> _Problem to solve_
In the copy of these records, include no pictures and change nothing else.
::::::::::
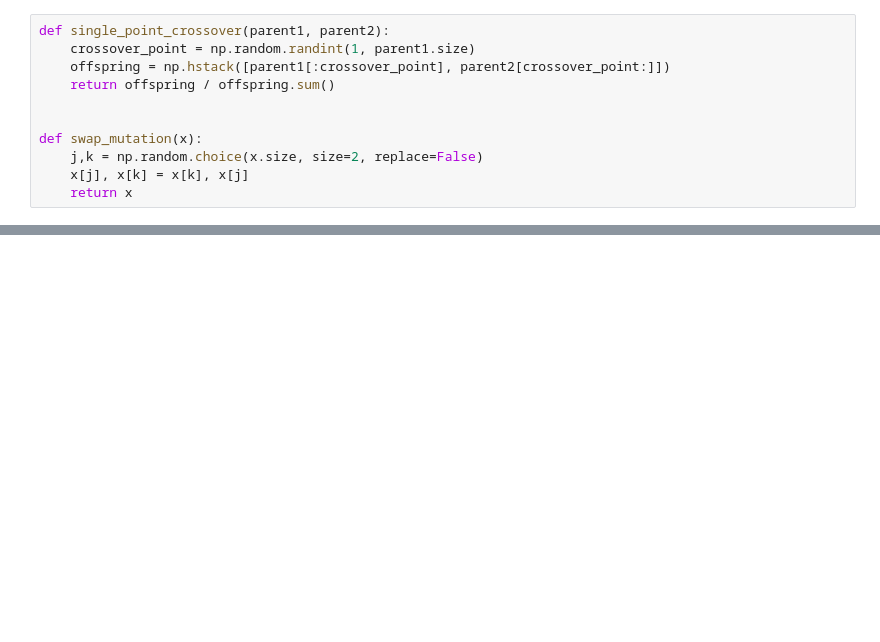
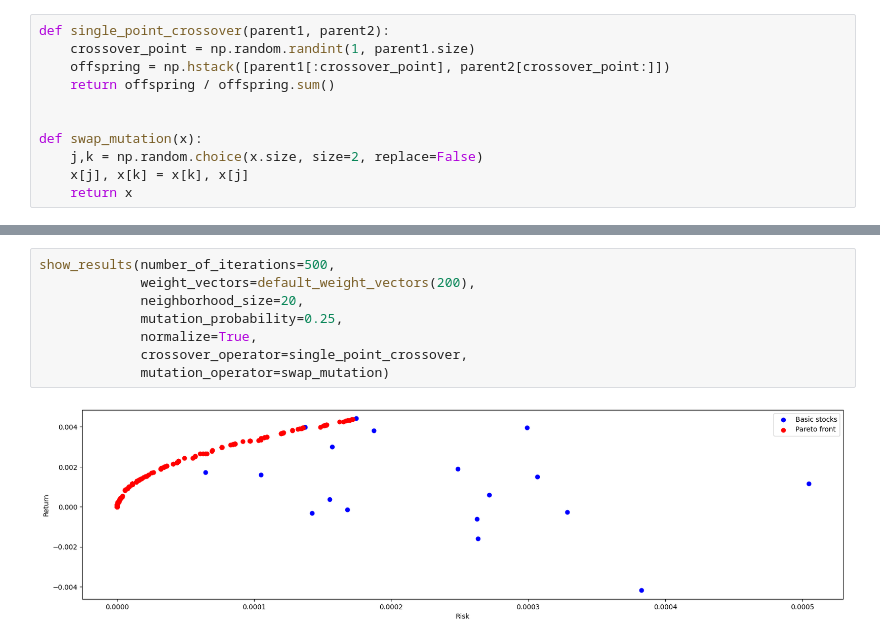
Before and after one commit to MaksWisniewski/PortfolioOpt, a Jupyter notebook: moead.ipynb, the cells around one changed output, grey strips where cells are left out. Cells and saved outputs as stored; diff of their text form; blank space fills up the shorter version.

```diff
--- a/moead.ipynb
+++ b/moead.ipynb
@@ -203,0 +229,10 @@ show_results(number_of_iterations=1000)
+# %%
+show_results(number_of_iterations=500,
+             weight_vectors=default_weight_vectors(200),
+             neighborhood_size=20,
+             mutation_probability=0.25,
+             normalize=True,
+             crossover_operator=single_point_crossover,
+             mutation_operator=swap_mutation)
+# %% [output]
+[figure, added]
```
Also changed, not shown: parts of 6 cells of this notebook.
::::::::::
> _Response area_
Before and after one commit to MaksWisniewski/PortfolioOpt, a Jupyter notebook: moead.ipynb, the cells around one changed output, grey strips where cells are left out. Cells and saved outputs as stored; diff of their text form; blank space fills up the shorter version.

```diff
--- a/moead.ipynb
+++ b/moead.ipynb
@@ -203,0 +229,10 @@ show_results(number_of_iterations=1000)
+# %%
+show_results(number_of_iterations=500,
+             weight_vectors=default_weight_vectors(200),
+             neighborhood_size=20,
+             mutation_probability=0.25,
+             normalize=True,
+             crossover_operator=single_point_crossover,
+             mutation_operator=swap_mutation)
+# %% [output]
+[figure, added]
```
Also changed, not shown: parts of 6 cells of this notebook.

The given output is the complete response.